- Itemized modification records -
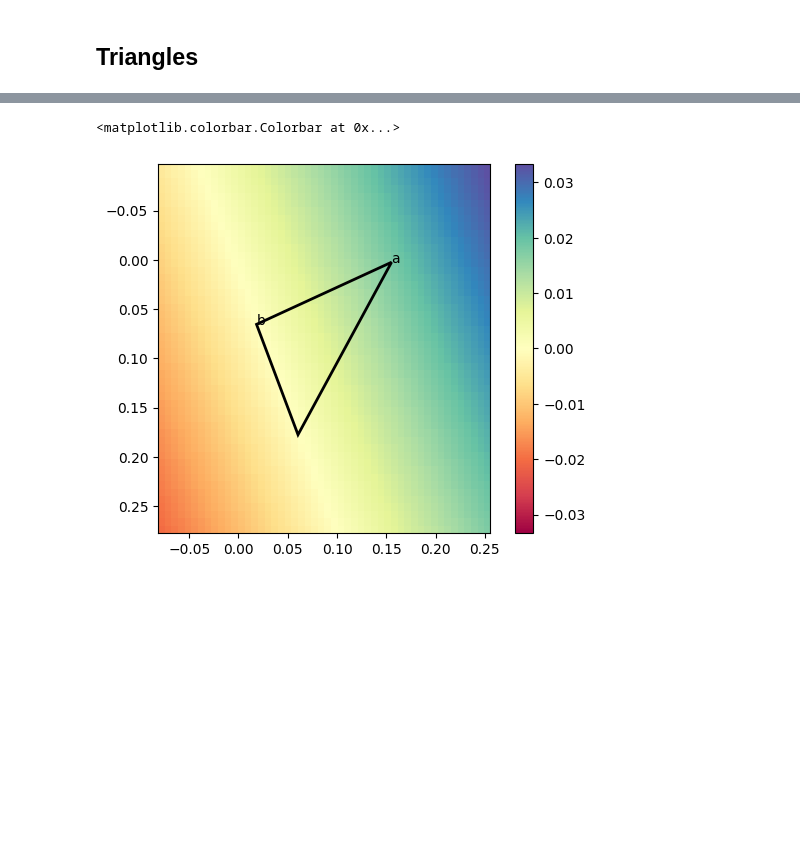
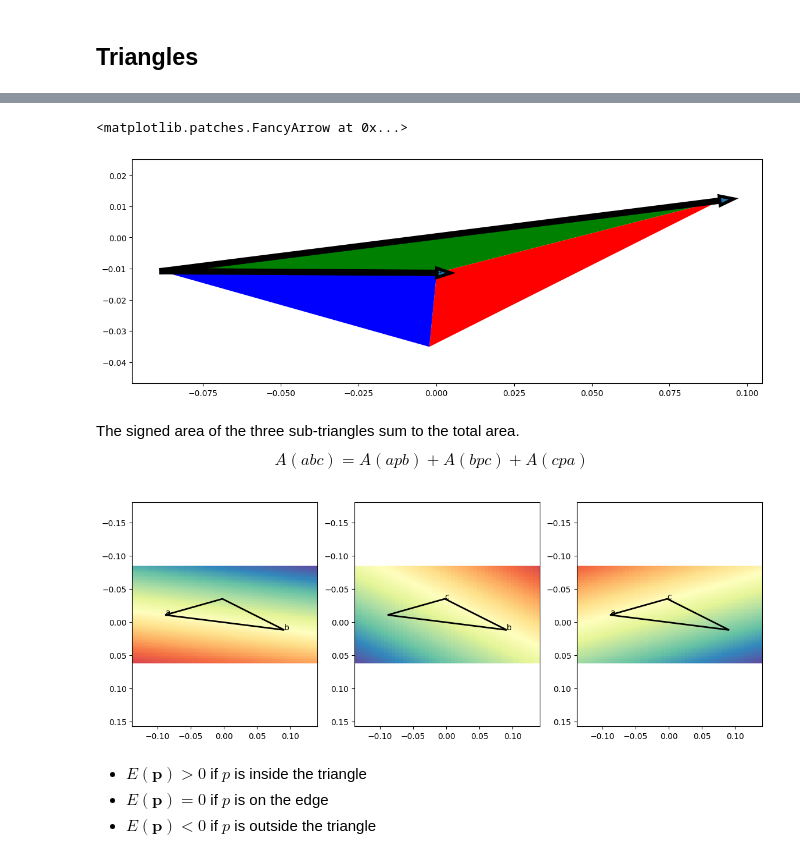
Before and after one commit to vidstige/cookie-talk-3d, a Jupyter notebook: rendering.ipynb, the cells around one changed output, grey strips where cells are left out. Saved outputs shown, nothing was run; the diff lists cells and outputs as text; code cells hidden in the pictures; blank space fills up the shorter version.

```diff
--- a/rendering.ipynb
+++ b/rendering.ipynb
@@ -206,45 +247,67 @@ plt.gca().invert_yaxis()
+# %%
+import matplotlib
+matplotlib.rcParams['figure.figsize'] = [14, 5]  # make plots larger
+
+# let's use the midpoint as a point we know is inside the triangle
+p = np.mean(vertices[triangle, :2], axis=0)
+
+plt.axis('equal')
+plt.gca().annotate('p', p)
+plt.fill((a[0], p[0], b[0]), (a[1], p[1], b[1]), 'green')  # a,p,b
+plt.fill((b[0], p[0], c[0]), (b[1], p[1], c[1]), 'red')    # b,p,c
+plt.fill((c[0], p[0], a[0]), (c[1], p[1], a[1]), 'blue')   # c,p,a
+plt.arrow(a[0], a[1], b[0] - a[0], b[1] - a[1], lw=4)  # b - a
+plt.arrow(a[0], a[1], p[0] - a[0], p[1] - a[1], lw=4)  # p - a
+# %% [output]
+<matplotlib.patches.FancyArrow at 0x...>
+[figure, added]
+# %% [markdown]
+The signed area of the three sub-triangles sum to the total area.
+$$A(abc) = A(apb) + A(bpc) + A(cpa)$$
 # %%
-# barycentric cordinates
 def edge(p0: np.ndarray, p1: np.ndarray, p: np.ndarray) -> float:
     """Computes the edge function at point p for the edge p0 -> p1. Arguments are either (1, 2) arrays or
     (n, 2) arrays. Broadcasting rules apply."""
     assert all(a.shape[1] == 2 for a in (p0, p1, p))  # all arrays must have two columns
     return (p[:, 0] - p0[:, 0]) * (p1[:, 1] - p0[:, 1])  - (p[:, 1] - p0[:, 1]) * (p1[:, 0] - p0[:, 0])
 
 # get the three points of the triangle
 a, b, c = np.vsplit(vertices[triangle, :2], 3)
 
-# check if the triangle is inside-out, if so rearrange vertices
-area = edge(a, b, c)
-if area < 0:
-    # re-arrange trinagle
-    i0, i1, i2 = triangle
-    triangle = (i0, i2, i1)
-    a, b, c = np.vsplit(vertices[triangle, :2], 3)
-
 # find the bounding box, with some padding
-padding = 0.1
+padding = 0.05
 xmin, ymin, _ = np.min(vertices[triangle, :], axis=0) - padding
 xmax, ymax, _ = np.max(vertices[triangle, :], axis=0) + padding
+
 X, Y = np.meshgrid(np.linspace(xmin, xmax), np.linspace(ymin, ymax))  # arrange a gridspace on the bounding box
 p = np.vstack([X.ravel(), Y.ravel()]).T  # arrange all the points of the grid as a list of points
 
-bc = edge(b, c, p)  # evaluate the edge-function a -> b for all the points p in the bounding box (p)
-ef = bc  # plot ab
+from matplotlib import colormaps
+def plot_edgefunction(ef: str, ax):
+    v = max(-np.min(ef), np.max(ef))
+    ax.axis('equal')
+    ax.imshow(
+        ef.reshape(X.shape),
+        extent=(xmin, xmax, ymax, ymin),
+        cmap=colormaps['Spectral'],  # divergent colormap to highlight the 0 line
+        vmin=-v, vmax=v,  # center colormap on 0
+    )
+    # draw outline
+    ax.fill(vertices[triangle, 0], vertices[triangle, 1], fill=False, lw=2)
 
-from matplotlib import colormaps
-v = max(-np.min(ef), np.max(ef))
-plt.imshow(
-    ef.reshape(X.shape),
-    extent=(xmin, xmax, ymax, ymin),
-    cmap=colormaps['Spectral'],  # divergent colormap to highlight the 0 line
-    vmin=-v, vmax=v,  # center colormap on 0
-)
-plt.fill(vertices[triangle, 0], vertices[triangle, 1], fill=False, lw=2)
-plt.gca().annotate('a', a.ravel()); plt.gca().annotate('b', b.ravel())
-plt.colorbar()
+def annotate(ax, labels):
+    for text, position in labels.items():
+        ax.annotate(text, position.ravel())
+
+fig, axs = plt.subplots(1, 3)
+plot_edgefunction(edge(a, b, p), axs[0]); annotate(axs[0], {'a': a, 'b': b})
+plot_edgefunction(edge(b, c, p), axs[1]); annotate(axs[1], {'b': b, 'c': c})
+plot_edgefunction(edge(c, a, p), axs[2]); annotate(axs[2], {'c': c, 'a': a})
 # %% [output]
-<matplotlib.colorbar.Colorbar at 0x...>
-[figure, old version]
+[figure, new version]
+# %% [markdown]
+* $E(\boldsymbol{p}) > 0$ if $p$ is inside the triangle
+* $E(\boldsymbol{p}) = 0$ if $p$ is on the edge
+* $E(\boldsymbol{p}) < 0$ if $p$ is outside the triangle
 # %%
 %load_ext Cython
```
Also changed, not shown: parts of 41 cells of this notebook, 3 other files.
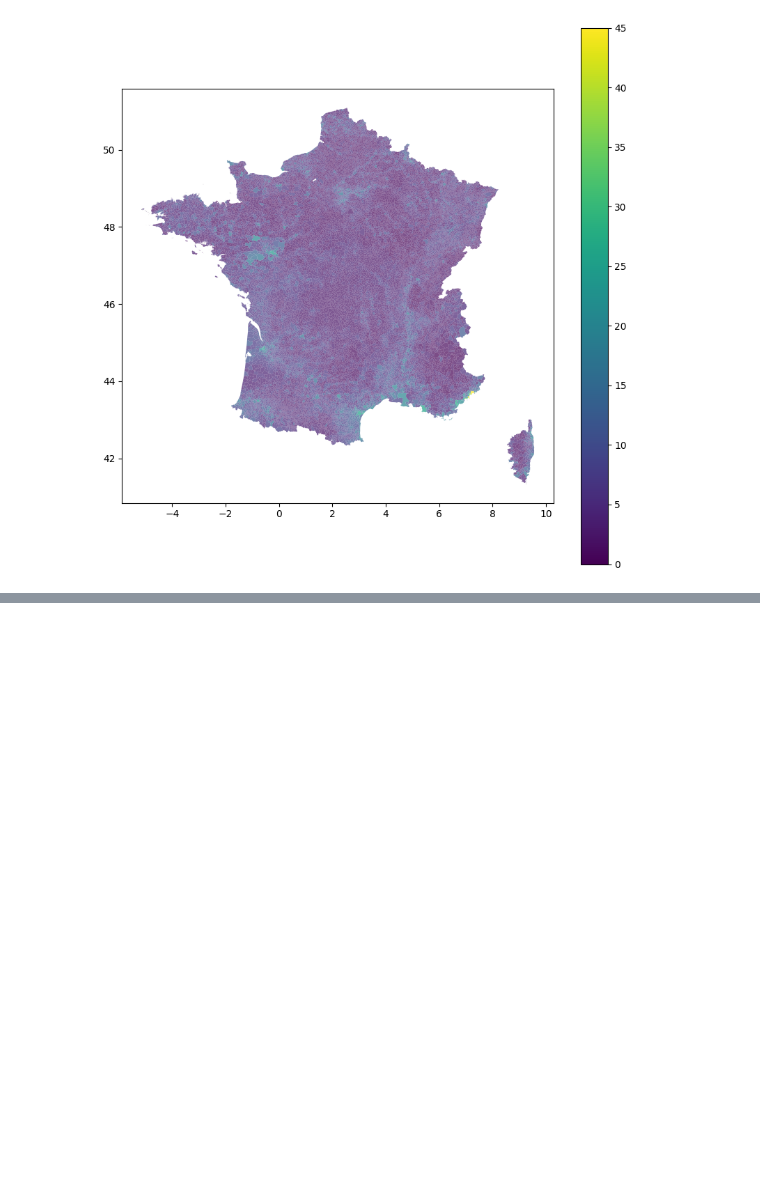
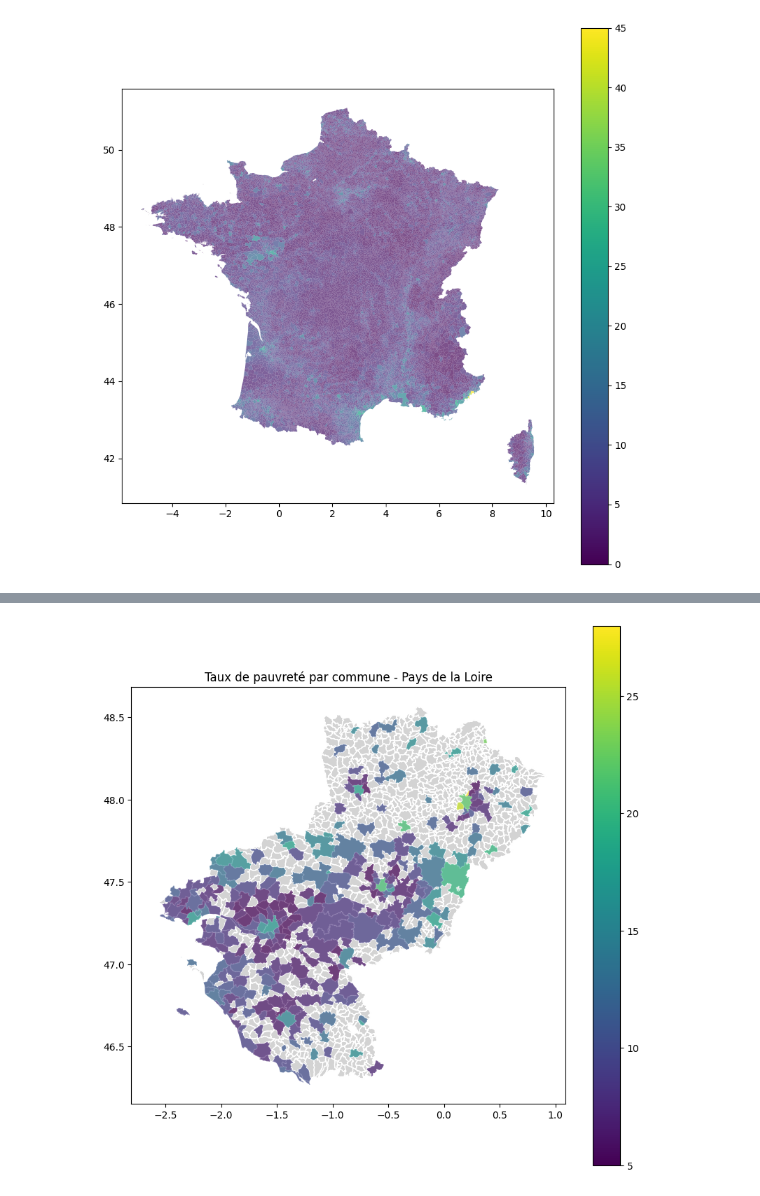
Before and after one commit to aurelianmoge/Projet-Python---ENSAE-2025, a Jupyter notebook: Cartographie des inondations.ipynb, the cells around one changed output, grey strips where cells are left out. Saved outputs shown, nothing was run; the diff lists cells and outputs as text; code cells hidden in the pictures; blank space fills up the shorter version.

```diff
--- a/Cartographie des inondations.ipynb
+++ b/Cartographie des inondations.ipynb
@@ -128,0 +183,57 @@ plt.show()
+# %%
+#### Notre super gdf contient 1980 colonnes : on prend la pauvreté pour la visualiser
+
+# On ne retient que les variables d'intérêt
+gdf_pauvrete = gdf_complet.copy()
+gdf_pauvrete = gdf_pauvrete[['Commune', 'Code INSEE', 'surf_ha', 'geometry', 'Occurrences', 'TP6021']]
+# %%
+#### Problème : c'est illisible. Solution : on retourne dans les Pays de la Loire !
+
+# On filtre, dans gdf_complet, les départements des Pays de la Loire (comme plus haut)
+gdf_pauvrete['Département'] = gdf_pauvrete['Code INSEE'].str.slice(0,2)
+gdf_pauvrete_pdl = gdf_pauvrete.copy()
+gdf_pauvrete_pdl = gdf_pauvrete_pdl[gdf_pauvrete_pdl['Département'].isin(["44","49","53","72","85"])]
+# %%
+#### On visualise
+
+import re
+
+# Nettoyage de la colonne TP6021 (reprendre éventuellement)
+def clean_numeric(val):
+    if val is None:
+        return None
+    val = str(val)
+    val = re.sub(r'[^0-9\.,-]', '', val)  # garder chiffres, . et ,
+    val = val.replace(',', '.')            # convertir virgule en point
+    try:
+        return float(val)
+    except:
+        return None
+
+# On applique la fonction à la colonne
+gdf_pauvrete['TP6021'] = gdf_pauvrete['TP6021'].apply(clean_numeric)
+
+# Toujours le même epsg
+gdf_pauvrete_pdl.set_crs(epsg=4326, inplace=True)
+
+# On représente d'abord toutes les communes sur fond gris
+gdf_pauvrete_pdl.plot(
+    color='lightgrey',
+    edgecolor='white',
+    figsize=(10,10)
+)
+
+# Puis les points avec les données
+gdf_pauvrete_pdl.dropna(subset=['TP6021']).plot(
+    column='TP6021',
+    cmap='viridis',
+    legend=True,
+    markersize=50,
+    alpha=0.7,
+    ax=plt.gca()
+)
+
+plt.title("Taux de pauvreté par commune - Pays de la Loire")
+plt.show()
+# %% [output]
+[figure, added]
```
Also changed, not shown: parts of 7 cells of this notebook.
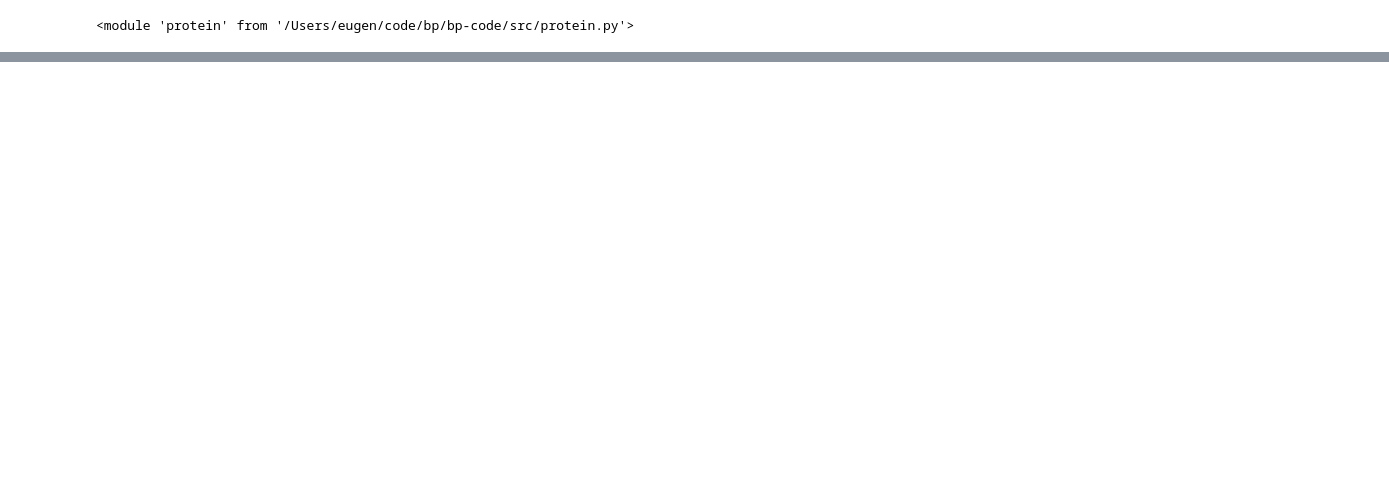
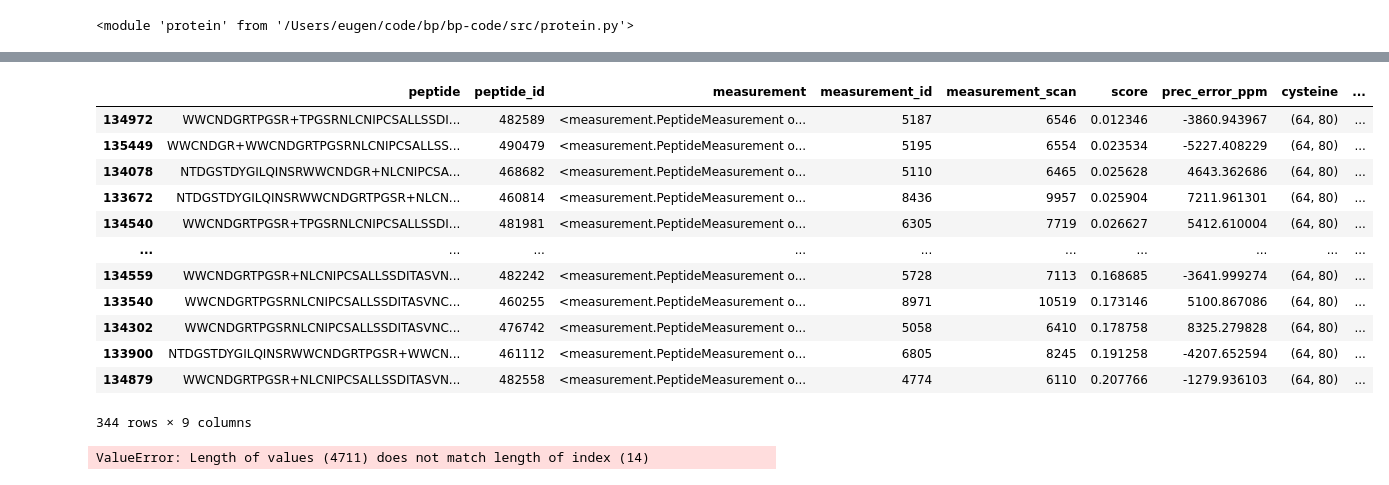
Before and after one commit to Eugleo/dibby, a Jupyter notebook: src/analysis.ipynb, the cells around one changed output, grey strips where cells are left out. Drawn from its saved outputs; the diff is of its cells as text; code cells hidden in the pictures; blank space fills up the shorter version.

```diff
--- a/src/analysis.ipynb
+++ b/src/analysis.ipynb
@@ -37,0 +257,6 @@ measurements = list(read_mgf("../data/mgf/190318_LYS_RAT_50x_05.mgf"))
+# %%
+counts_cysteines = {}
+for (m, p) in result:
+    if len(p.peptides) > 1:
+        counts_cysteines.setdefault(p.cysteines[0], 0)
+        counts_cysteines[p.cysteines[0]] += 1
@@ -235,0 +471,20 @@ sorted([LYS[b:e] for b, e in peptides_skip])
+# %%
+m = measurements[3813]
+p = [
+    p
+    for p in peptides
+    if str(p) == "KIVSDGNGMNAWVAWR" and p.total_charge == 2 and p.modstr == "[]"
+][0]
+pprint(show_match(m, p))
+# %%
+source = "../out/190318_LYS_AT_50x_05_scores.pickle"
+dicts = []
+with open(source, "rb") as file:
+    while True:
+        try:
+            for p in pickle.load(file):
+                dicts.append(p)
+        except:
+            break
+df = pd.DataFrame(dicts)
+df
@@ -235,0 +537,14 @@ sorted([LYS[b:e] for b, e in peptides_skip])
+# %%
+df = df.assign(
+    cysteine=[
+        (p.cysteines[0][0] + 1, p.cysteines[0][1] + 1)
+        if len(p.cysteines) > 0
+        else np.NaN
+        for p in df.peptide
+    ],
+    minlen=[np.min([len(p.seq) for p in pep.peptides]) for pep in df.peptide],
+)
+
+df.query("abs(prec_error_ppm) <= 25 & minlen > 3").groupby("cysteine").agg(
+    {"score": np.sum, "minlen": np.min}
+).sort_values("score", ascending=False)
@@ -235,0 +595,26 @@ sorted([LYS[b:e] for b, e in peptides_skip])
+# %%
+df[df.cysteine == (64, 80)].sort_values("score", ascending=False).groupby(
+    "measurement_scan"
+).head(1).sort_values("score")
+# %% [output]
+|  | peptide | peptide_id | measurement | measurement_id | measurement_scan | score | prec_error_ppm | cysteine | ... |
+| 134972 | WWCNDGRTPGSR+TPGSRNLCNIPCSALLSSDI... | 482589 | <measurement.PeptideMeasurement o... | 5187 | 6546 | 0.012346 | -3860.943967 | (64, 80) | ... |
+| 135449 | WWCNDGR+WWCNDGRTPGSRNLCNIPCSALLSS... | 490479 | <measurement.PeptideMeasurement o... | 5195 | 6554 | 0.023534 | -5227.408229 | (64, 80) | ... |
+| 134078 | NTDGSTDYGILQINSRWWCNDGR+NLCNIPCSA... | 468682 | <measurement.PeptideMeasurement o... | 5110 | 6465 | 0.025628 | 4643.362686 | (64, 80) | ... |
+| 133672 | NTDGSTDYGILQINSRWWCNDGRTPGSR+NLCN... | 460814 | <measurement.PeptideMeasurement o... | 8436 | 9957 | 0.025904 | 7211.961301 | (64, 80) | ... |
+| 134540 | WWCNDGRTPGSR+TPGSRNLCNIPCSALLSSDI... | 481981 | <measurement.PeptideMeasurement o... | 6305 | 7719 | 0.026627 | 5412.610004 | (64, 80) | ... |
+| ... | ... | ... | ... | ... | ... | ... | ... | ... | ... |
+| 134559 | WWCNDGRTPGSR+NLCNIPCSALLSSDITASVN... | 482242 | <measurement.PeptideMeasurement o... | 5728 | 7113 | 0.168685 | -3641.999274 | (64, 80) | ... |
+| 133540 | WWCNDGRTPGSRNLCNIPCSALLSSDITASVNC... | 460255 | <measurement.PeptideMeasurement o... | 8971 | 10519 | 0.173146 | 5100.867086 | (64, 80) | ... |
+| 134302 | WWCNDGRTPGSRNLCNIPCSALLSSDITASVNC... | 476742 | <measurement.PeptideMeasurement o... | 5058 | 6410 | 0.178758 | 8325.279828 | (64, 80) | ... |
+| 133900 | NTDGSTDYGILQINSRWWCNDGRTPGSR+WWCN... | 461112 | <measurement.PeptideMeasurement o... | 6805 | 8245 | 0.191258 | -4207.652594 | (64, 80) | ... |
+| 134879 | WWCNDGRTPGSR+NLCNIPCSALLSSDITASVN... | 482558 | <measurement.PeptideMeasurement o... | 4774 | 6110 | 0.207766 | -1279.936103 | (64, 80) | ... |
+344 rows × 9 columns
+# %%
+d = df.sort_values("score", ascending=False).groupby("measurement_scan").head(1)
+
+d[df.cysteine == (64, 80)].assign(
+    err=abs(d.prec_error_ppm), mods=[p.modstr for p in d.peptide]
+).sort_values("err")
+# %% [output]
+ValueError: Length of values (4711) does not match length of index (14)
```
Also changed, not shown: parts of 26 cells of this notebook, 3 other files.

- WHAT IS EXPECTED -
The answer should consist of all lines from the records above that hold the word "text".

- RESULT OF THIS TASK -
Before and after one commit to vidstige/cookie-talk-3d, a Jupyter notebook: rendering.ipynb, the cells around one changed output, grey strips where cells are left out. Saved outputs shown, nothing was run; the diff lists cells and outputs as text; code cells hidden in the pictures; blank space fills up the shorter version.
+    for text, position in labels.items():
+        ax.annotate(text, position.ravel())
Before and after one commit to aurelianmoge/Projet-Python---ENSAE-2025, a Jupyter notebook: Cartographie des inondations.ipynb, the cells around one changed output, grey strips where cells are left out. Saved outputs shown, nothing was run; the diff lists cells and outputs as text; code cells hidden in the pictures; blank space fills up the shorter version.
Before and after one commit to Eugleo/dibby, a Jupyter notebook: src/analysis.ipynb, the cells around one changed output, grey strips where cells are left out. Drawn from its saved outputs; the diff is of its cells as text; code cells hidden in the pictures; blank space fills up the shorter version.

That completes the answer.